In the contemporary interpretation of deterrence theory, maintaining high-level resilience against cyber attacks is one of two pillars of cyber deterrence posture. Penetration testing activities constitute the technical foundation of improving overall cyber resilience posture, apart from known vulnerabilities and threats. Their results are the major asset that the other cyber defence / cyber security activities interpret (usually as threats, depending on the context) and direct their focus upon. Therefore, the credibility and success of a given actor’s cyber resilience efforts for its critical infrastructure and military systems are closely correlated with the quality level of its penetration testing.

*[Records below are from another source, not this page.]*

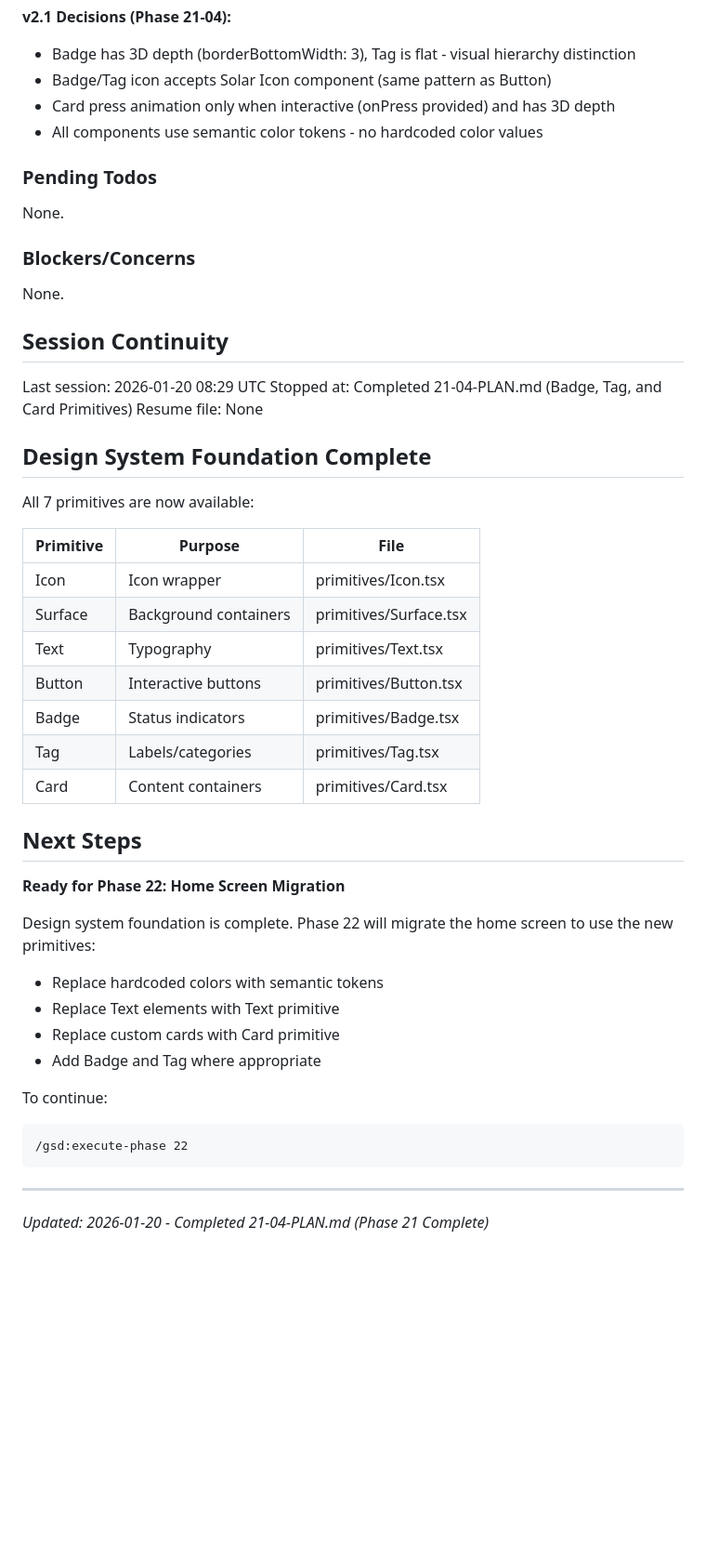
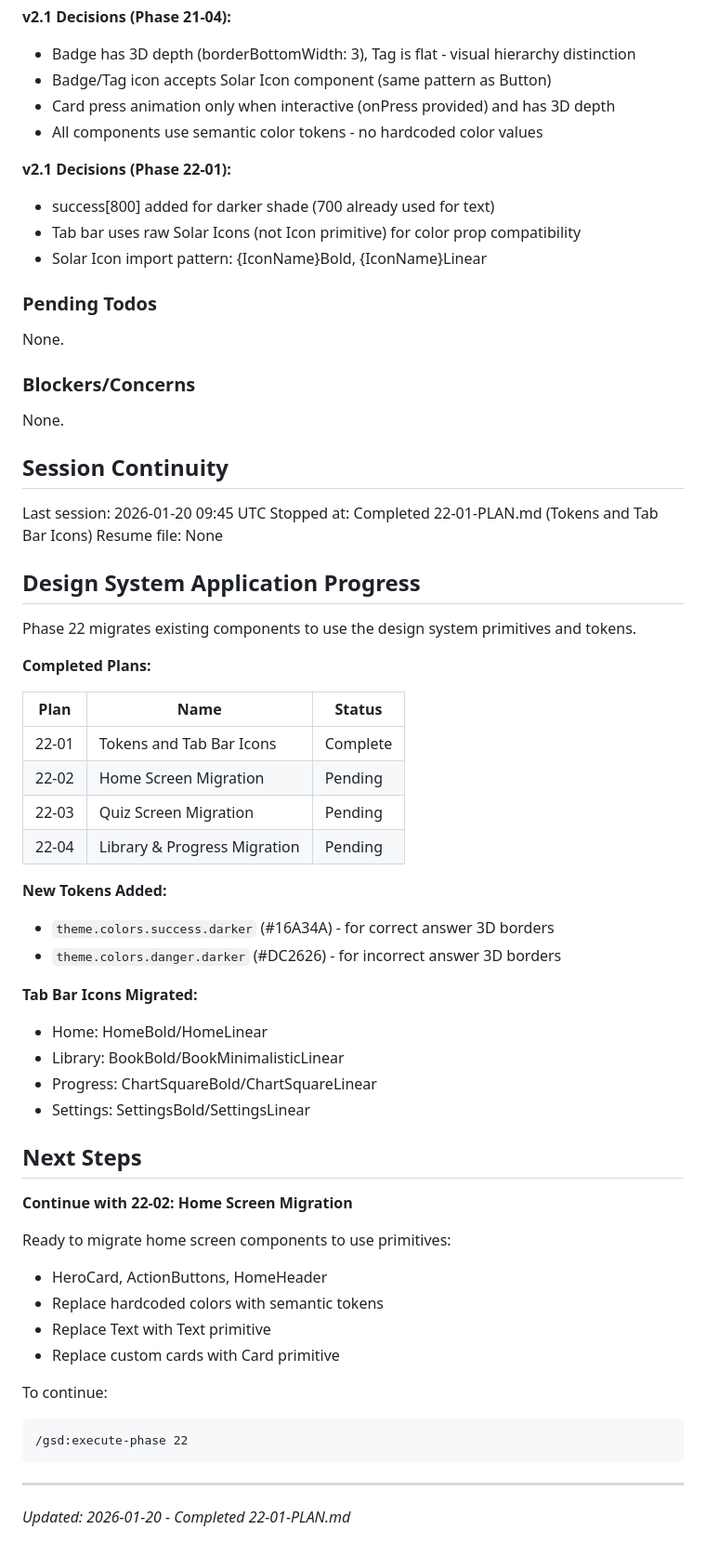
Before and after one commit to granqvistsanna-web/medtriad-app, a Markdown page: .planning/STATE.md, the part around one of its changes. Shown at 93% size. Rendered like a GitHub page; blank space fills up the shorter version.

Commit message:
docs(22-01): complete Tokens and Tab Bar Icons plan
Tasks completed: 2/2
- Add success.darker and danger.darker color tokens
- Migrate tab bar icons to Solar Icons

SUMMARY: .planning/phases/22-design-system-application/22-01-SUMMARY.md

````diff
--- a/.planning/STATE.md
+++ b/.planning/STATE.md
@@ -75,6 +75,11 @@ Summary of key v2.0 decisions:
 - Card press animation only when interactive (onPress provided) and has 3D depth
 - All components use semantic color tokens - no hardcoded color values
 
+**v2.1 Decisions (Phase 22-01):**
+- success[800] added for darker shade (700 already used for text)
+- Tab bar uses raw Solar Icons (not Icon primitive) for color prop compatibility
+- Solar Icon import pattern: {IconName}Bold, {IconName}Linear
+
 ### Pending Todos
 
 None.
@@ -85,33 +90,42 @@ None.
 
 ## Session Continuity
 
-Last session: 2026-01-20 08:29 UTC
-Stopped at: Completed 21-04-PLAN.md (Badge, Tag, and Card Primitives)
+Last session: 2026-01-20 09:45 UTC
+Stopped at: Completed 22-01-PLAN.md (Tokens and Tab Bar Icons)
 Resume file: None
 
-## Design System Foundation Complete
+## Design System Application Progress
 
-All 7 primitives are now available:
+Phase 22 migrates existing components to use the design system primitives and tokens.
 
-| Primitive | Purpose | File |
-|-----------|---------|------|
-| Icon | Icon wrapper | primitives/Icon.tsx |
-| Surface | Background containers | primitives/Surface.tsx |
-| Text | Typography | primitives/Text.tsx |
-| Button | Interactive buttons | primitives/Button.tsx |
-| Badge | Status indicators | primitives/Badge.tsx |
-| Tag | Labels/categories | primitives/Tag.tsx |
-| Card | Content containers | primitives/Card.tsx |
+**Completed Plans:**
+
+| Plan | Name | Status |
+|------|------|--------|
+| 22-01 | Tokens and Tab Bar Icons | Complete |
+| 22-02 | Home Screen Migration | Pending |
+| 22-03 | Quiz Screen Migration | Pending |
+| 22-04 | Library & Progress Migration | Pending |
+
+**New Tokens Added:**
+- `theme.colors.success.darker` (#16A34A) - for correct answer 3D borders
+- `theme.colors.danger.darker` (#DC2626) - for incorrect answer 3D borders
+
+**Tab Bar Icons Migrated:**
+- Home: HomeBold/HomeLinear
+- Library: BookBold/BookMinimalisticLinear
+- Progress: ChartSquareBold/ChartSquareLinear
+- Settings: SettingsBold/SettingsLinear
 
 ## Next Steps
 
-**Ready for Phase 22: Home Screen Migration**
+**Continue with 22-02: Home Screen Migration**
 
-Design system foundation is complete. Phase 22 will migrate the home screen to use the new primitives:
+Ready to migrate home screen components to use primitives:
+- HeroCard, ActionButtons, HomeHeader
 - Replace hardcoded colors with semantic tokens
-- Replace Text elements with Text primitive
+- Replace Text with Text primitive
 - Replace custom cards with Card primitive
-- Add Badge and Tag where appropriate
 
 To continue:
 ```
@@ -119,4 +133,4 @@ To continue:
 ```
 
 ---
-*Updated: 2026-01-20 - Completed 21-04-PLAN.md (Phase 21 Complete)*
+*Updated: 2026-01-20 - Completed 22-01-PLAN.md*
````
Also changed, not shown: other parts of .planning/STATE.md (+9 -9 lines), 1 other file.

In practice, it is tremendously difficult to cover penetration testing requirements of the whole spectrum of many military systems. It is usually not possible to conduct complete penetration tests on the systems before their production phase, nor to call any system invulnerable. Therefore, the usual practice is to perform penetration tests according to a risk-assessment plan before and regularly during the system’s life cycle while accepting the risks resulting from any missed points.
The variety of alike systems used by different entities, existing partnerships and collaboration mechanisms between actors, and the lessons from previous similar challenges, present an opportunity in this regard. The researchers at the NATO CCDCOE have found that developing an environment in which different actors share the findings and results of their own penetration testing activities with their partners to improve their overall resilience appears to be a promising attempt.

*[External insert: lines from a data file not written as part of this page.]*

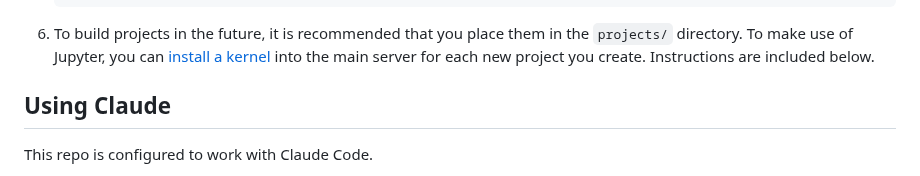
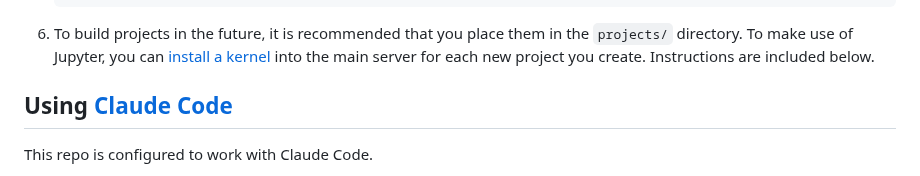
Before and after one commit to mahynski/template-uv-project, a Markdown page: README.md, the part around the change. Rendered like a GitHub page.

```diff
--- a/README.md
+++ b/README.md
@@ -38,7 +38,7 @@
 
 6. To build projects in the future, it is recommended that you place them in the `projects/` directory. To make use of Jupyter, you can [install a kernel](https://docs.astral.sh/uv/guides/integration/jupyter/#creating-a-kernel) into the main server for each new project you create. Instructions are included below.
 
-## Using Claude
+## Using [Claude Code]()
 
 This repo is configured to work with Claude Code.
 * See `.claude/` to configure local settings and possibly specify AWS API keys if you are using Bedrock to provide inference. Otherwise, you can use Claude Code's setup instructions.
```
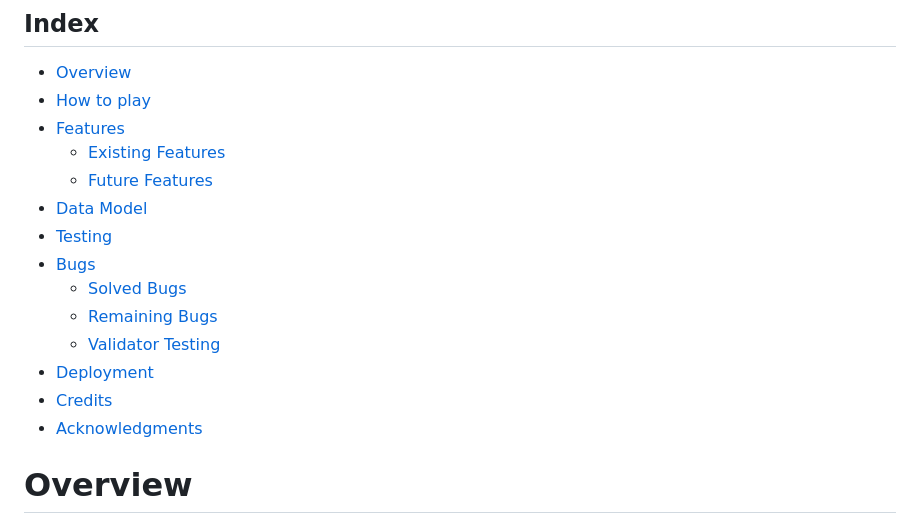
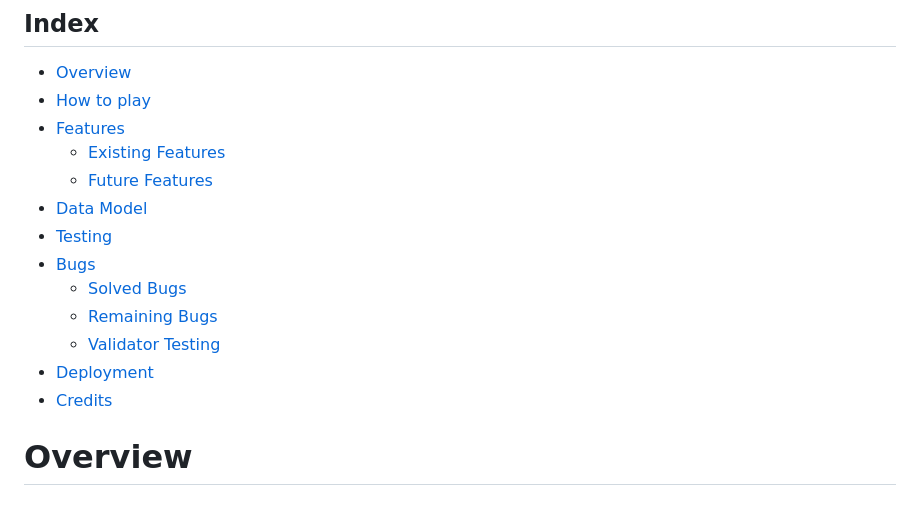
Before and after one commit to Kamal-Kohli/PP3-CI, a Markdown page: README.md, the part around the change printed below. Rendered like a GitHub page.

Commit message:
arrange index to readme

```diff
--- a/README.md
+++ b/README.md
@@ -14,7 +14,6 @@
   + [Validator Testing](#validator-testing "Validator Testing")
 + [Deployment](#deployment "Deployment")
 + [Credits](#credits "Credits")
-+ [Acknowledgments](#acknowledgments "Acknowledgments")
 
 # Overview
 Welcome to the Battleship Game! This repository houses a classic naval strategy game implemented in [Python programming language](https://github.com/Kamal-Kohli/naval-war-pp3/blob/main/run.py), which runs in the Code Institute mock terminal on Heroku app. Battle it out on the high seas, strategize your moves, and sink your opponent's ships. Test your strategic skills against a smart AI opponent in this engaging and interactive Battleship experience.
```
Also changed, not shown: other parts of README.md (+1 -1 lines).
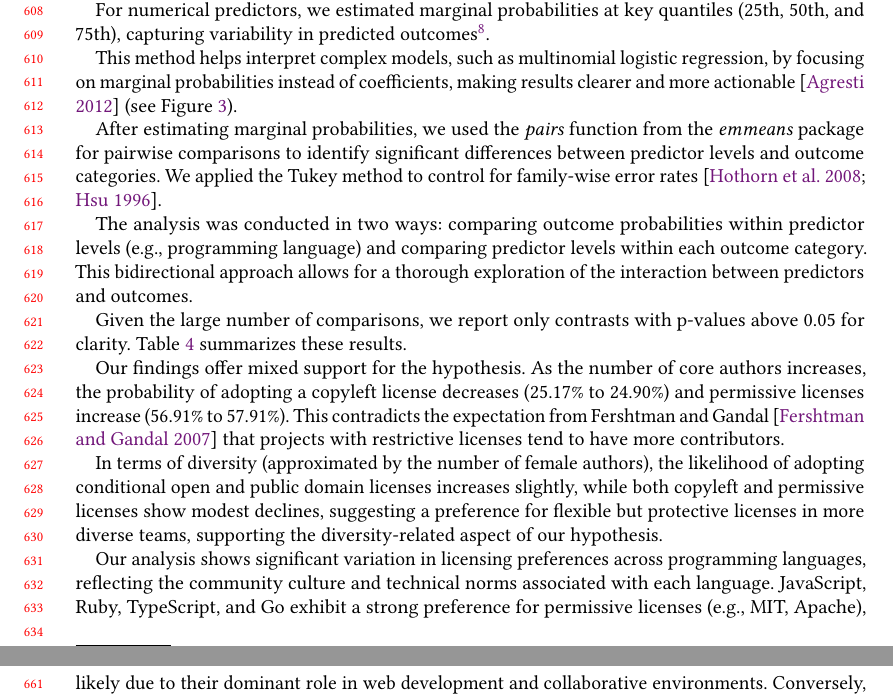
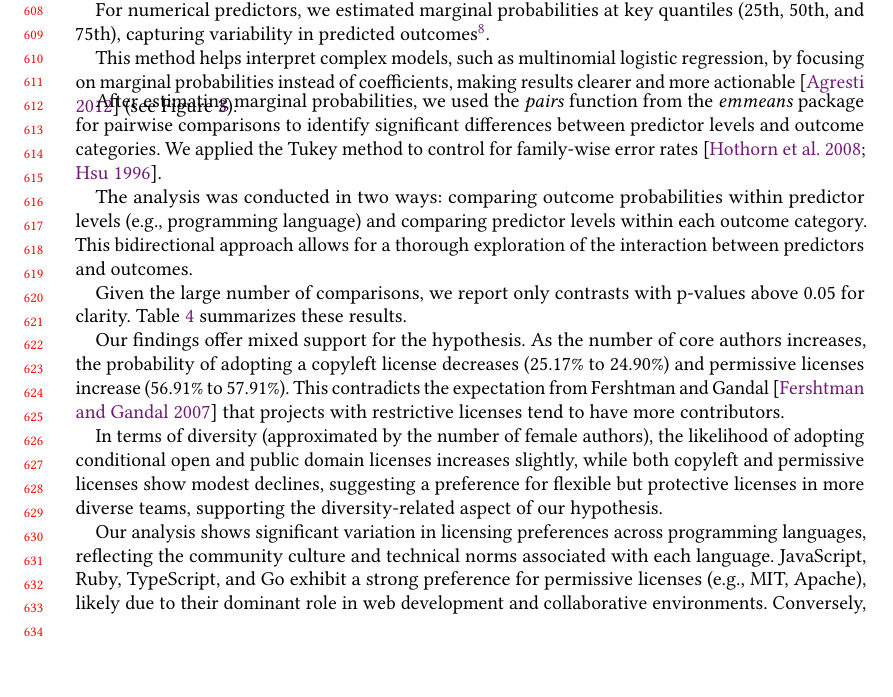
Before and after one commit to audrism/LicenseChoice, a LaTeX paper (0_main.tex, which reads 4_results.tex): two parts of pages 13 and 14 of 21 before the commit and part of page 13 of 21 after it, the two joined at a grey line, cut so that both start at the same text, the shorter picture padded with empty space. Compiled offline with pdfLaTeX.

Commit message:
Update on Overleaf.

```diff
--- a/4_results.tex
+++ b/4_results.tex
@@ -310,7 +310,7 @@ This method helps interpret complex models, such as multinomial logistic regress
     \caption{License Choice Model - Estimated Marginal Probabilities}
     \label{fig:probs}
 \end{figure}
-\vspace{-0.5}
+\vspace{-0.5cm}
 
 After estimating marginal probabilities, we used the \textit{pairs} function from the \textit{emmeans} package for pairwise comparisons to identify significant differences between predictor levels and outcome categories.
 We applied the Tukey method to control for family-wise error rates~\cite{hsu1996multiple,hothorn2008simultaneous}.
```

In this paper NATO CCDCOE researchers Ihsan Burak Tolga and Gunnar Faith-Ell present an overview of the current situation regarding this sharing and aims to investigate whether it is possible to benefit from sharing information about penetration testing, examining the potential gains and associated costs. The paper tracks the likely challenges and possible remedies, drawing a scope with respect to legal constraints, and will suggest some draft standards as the first step towards an operative penetration testing platform. The criterion of success for the platform is that its stakeholders benefit by developing robust cyber resilience postures. The final goal of the multiple-stage project is constructing an environment that contains not only the platform, but also common understanding, standards and procedures, an agreed common toolset and eventually a robust cooperation among subject-matter experts working towards a common goal. As such, this paper serves as a valuable resource for allied nations’ militaries, whose aim is to enhance their cyber resilience posture. This aim, which requires extensive resources for penetration testing activities, can benefit from a collaboration framework to reduce overlapping efforts.

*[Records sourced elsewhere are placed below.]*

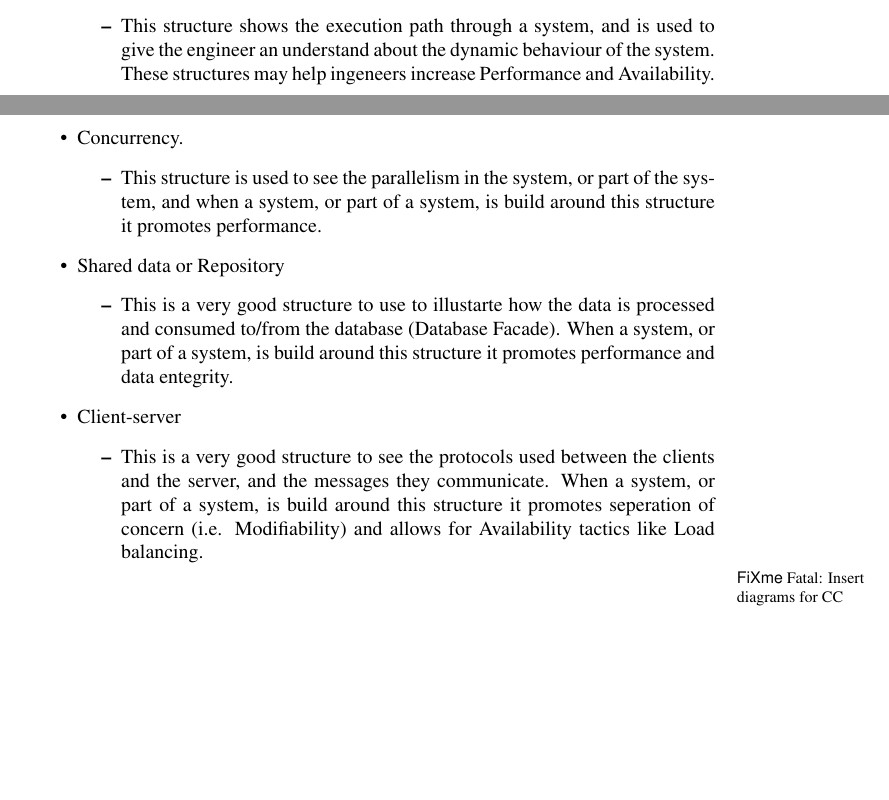
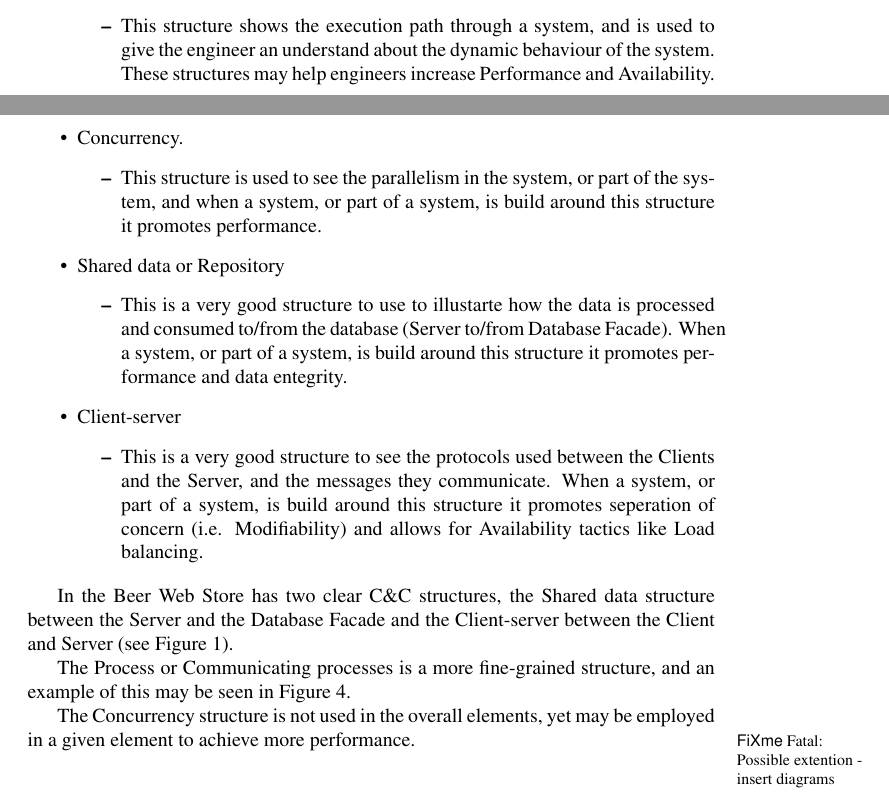
Before and after one commit to ahpoder/pasoos2007hbc, a LaTeX document (SAiP/Module1/H3/doc/document.tex, which reads SAiP/Module1/H3/doc/architecturaldesign.tex): two parts of pages 21 and 22 of 26, joined at a grey line, cut so that both start at the same text, the shorter picture padded with empty space. Compiled offline with pdfLaTeX.

Commit message:
Adding last part about C&C structures

```diff
--- a/SAiP/Module1/H3/doc/architecturaldesign.tex
+++ b/SAiP/Module1/H3/doc/architecturaldesign.tex
@@ -75,7 +75,7 @@ There are four major structures in Component-and-Connector:
 \begin{itemize}
   \item Process or communicating processes.
 	\begin{itemize}
-	  \item This structure shows the execution path through a system, and is used to give the engineer an understand about the dynamic behaviour of the system. These structures may help ingeneers increase Performance and Availability.
+	  \item This structure shows the execution path through a system, and is used to give the engineer an understand about the dynamic behaviour of the system. These structures may help engineers increase Performance and Availability.
 	\end{itemize}
   \item Concurrency.
 	\begin{itemize}
@@ -83,12 +83,18 @@ There are four major structures in Component-and-Connector:
 	\end{itemize}
   \item Shared data or Repository
 	\begin{itemize}
-	  \item This is a very good structure to use to illustarte how the data is processed and consumed to/from the database (Database Facade). When a system, or part of a system, is build around this structure it promotes performance and data entegrity.
+	  \item This is a very good structure to use to illustarte how the data is processed and consumed to/from the database (Server to/from Database Facade). When a system, or part of a system, is build around this structure it promotes performance and data entegrity.
 	\end{itemize}
   \item Client-server
 	\begin{itemize}
-  		\item This is a very good structure to see the protocols used between the clients and the server, and the messages they communicate. When a system, or part of a system, is build around this structure it promotes seperation of concern (i.e. Modifiability) and allows for Availability tactics like Load balancing.
+  		\item This is a very good structure to see the protocols used between the Clients and the Server, and the messages they communicate. When a system, or part of a system, is build around this structure it promotes seperation of concern (i.e. Modifiability) and allows for Availability tactics like Load balancing.
 	\end{itemize}
 \end{itemize}
 
-\fixme{Insert diagrams for C&C}
+In the Beer Web Store has two clear C\&C structures, the Shared data structure between the Server and the Database Facade and the Client-server between the Client and Server (see Figure \ref{fig:module_view}).
+
+The Process or Communicating processes is a more fine-grained structure, and an example of this may be seen in Figure \ref{fig:ad_sequence}.
+
+The Concurrency structure is not used in the overall elements, yet may be employed in a given element to achieve more performance.
+
+\fixme{Possible extention - insert diagrams}
```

This research paper is an independent product of the CCDCOE and does not represent the official policy or position of NATO or any of the CCDCOE´s Sponsoring Nations.
The NATO Cooperative Cyber Defence Centre of Excellence (NATO CCDCOE) is a NATO-accredited knowledge hub, research institution, and training and exercise facility. The Tallinn-based international military organisation focuses on interdisciplinary applied research, as well as consultations, training and exercises in the field of cyber security.